London-based portrait photographer Helen Bartlett uses black and white photography in natural settings to perfectly capture the unique spirit in every family she works with.
Helen set up her photography business in 2003, having finished a degree in medieval history at the University of Cambridge. She has gone on to become one of the most accomplished and respected family photographers in the UK.
Helen developed her passion for photography from an early age, after receiving her first camera (a Russian Zorki Rangefinder) when she was just eight. While she was growing up, her father photographed Helen and her brothers in black and white, and from that time on she felt that those pictures looked better and lasted the test of time better than colour images. It is her belief that removing colour encourages us to look closer, to pay more attention and to fill in the blanks ourselves.
Her work is inspired by the fact that no two families are the same and her belief that each family has its own dynamic; a unique energy that makes photographing them and capturing that spirit so captivating. Shooting on location, Helen is able to freeze the individual moments in family life, sometimes as a conventional portrait but often by adopting a more candid approach to harness a sense of happiness, joy or love between family members.
Although Helen had a clear vision for the style of family photography she wanted to produce from the beginning – relaxed, natural and fun, with a consistent and timeless black and white aesthetic – her pictures have become more adventurous as her technique and skills have matured. She's now more likely to experiment with light, movement and the graphical elements of an image during a shoot.
Working with returning clients over the years has enabled Helen to document intimate visual histories of their families, but when she visits a family for the first time she prefers to know very little about the environment that she'll be working in. The names and ages of the children and the address are about the sum of it. She doesn't even look on Google Maps to see the style of the house, as she prefers to arrive with an open mind and see what catches her eye.
Her portfolio covers everything from newborns to older children and family groups. When she is not capturing portraits for her clients, she can be found taking family portraits for her friends, as well as enjoying landscape and street photography. Helen confesses that she "lives and breathes photography" and is constantly analysing imagery online, in books, films and galleries to discover fresh approaches to photographing people, storing these in her "internal database" so that when she is confronted by a situation, she can react instinctively.
Helen has lectured on photography throughout the UK and Europe and has had work published both in the UK and internationally.
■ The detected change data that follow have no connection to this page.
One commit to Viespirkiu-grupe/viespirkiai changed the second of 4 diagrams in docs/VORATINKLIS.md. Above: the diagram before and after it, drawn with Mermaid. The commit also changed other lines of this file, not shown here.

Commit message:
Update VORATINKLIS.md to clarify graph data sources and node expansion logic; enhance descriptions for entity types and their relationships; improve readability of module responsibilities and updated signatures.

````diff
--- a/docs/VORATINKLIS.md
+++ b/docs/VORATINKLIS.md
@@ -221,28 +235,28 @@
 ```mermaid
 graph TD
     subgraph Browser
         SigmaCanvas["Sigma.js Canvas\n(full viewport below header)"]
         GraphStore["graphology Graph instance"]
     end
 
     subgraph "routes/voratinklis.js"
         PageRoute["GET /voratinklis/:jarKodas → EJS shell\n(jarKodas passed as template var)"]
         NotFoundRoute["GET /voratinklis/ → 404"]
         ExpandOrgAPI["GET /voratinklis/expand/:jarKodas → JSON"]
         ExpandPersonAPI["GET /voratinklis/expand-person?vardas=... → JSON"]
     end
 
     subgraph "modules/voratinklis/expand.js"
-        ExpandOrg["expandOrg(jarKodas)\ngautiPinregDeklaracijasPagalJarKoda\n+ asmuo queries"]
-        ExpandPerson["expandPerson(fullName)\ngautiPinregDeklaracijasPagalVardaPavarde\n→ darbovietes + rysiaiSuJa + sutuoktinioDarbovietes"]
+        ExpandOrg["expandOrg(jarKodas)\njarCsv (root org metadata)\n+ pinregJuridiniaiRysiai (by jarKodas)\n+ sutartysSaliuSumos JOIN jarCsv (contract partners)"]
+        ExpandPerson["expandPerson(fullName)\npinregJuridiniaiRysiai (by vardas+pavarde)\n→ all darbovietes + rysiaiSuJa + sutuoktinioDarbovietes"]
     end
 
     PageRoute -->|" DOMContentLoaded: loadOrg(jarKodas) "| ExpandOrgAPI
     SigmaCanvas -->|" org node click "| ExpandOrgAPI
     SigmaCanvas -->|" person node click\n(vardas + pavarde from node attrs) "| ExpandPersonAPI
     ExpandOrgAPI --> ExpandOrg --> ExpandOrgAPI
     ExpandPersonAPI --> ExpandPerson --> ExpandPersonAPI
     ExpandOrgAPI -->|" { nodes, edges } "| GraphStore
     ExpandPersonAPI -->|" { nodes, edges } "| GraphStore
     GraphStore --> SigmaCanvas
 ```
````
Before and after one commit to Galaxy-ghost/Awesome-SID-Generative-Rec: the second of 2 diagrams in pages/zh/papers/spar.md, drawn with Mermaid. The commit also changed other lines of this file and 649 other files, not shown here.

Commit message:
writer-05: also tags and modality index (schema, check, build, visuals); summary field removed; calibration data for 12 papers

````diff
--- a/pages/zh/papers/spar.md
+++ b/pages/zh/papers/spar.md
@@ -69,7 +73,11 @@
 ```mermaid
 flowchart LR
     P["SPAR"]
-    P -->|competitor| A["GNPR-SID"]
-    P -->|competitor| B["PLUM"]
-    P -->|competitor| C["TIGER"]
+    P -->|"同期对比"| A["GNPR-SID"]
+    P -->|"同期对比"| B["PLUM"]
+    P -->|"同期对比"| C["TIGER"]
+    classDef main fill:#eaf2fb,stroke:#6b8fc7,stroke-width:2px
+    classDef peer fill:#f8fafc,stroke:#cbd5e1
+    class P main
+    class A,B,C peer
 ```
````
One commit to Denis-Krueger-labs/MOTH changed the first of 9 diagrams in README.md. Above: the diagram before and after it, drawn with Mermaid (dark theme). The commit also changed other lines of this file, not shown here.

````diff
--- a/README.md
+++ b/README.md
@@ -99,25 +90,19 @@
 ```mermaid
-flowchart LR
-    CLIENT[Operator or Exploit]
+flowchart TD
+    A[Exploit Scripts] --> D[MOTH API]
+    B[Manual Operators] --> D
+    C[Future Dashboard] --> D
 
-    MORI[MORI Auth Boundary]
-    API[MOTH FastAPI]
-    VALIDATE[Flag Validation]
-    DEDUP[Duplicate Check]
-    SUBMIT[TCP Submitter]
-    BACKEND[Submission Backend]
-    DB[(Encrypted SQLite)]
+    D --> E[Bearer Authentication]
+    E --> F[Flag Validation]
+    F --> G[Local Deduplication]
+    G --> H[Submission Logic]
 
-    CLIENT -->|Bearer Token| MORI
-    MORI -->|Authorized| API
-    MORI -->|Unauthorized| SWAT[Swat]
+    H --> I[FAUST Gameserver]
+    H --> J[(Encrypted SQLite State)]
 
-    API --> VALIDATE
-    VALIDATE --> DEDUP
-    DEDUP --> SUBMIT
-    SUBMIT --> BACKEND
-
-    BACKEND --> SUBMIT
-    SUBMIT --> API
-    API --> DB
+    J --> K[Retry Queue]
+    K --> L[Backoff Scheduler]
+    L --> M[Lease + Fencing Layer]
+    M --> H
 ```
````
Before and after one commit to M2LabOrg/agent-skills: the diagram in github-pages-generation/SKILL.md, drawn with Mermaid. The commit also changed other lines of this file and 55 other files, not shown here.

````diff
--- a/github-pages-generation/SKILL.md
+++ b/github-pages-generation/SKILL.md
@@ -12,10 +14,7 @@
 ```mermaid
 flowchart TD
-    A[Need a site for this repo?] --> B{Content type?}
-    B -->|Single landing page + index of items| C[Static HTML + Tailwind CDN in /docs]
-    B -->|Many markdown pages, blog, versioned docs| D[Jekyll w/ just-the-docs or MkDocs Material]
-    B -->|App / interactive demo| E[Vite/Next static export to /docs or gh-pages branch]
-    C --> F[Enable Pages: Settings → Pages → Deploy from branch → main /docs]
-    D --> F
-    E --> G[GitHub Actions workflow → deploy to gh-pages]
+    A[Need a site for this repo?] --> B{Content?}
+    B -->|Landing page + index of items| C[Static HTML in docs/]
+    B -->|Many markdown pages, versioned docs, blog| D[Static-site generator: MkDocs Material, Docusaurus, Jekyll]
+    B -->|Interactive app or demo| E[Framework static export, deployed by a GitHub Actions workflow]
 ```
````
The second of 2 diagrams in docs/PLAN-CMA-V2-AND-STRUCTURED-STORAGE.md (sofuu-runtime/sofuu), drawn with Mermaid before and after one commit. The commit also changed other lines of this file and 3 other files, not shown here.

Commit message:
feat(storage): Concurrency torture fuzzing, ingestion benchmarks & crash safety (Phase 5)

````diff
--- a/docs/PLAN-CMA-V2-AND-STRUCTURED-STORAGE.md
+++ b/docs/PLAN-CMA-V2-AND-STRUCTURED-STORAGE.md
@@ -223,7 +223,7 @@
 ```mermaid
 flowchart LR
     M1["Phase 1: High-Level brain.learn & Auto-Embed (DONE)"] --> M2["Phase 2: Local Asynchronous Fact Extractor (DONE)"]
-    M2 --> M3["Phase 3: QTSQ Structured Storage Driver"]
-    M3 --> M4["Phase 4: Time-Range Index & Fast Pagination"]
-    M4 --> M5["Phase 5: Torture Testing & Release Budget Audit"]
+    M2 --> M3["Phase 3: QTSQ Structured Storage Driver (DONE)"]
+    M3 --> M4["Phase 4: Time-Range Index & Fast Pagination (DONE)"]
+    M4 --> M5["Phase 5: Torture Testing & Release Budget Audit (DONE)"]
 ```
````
Articles on her work have appeared in Professional Photo, PhotoPlus: The Canon Magazine, and Professional Imagemaker in the UK and a 12-page feature in the influential Photoworld magazine in China.
Why do you work in black and white rather than colour?
"Black and white images suggest, rather than show. I feel they engage the viewer more closely. I look at the expressions and the interactions rather than the colour of clothing or whether it was a 'nice day' or not. For family photography, I believe it's the perfect medium: the photographs I take today will sit alongside images taken in 10 years' time and pictures taken 50 years ago, creating a coherent family narrative with images that are full of feeling and emotion."
How is photographing a portrait in black and white technically different to colour?
"There's nowhere to hide technically – you need to get the picture right and work with the light. Graphics and geometry become more important – we don't just think 'cute child, sunny day' – we need more from our image if it's to stand the test of time."
Practically speaking, what do you need to be more mindful of with black and white?
"On a positive note, the bright colours of children's toys become less of a distraction and the other elements in a park can dissolve into the background, so a red litter bin is not so much of an issue. But attention needs to be paid to clothing. I find graphic patterns such as checked shirts, dominant stripes and zigzags to be more distracting in black and white."
How do you get the best out of children during a portrait session?
"Playing games with them is the best way to get good expressions; I spend a lot of my time sitting on the floor so we can play together properly (waterproof trousers are a must in the autumn and winter season)."
What is the toughest part of your job?
"Running a business. I love the photography side, but with it comes other responsibilities, such as admin, accounts and marketing. It's these other areas that I find harder, but the varied challenges certainly keep life interesting."
"I feel the key to photographing children is to keep it relaxed and go with the flow. I like to start early and to check that everyone has had their breakfast (yes, that includes the adults) as I find this gives me the best window of opportunity before anyone gets tired. I work around normal routines and we break for naps and snacks. This way everyone stays really relaxed and has fun – and that's when the best pictures reveal themselves. If something goes wrong and we have a meltdown, then a chocolate biscuit and a cup of tea usually rescues the situation."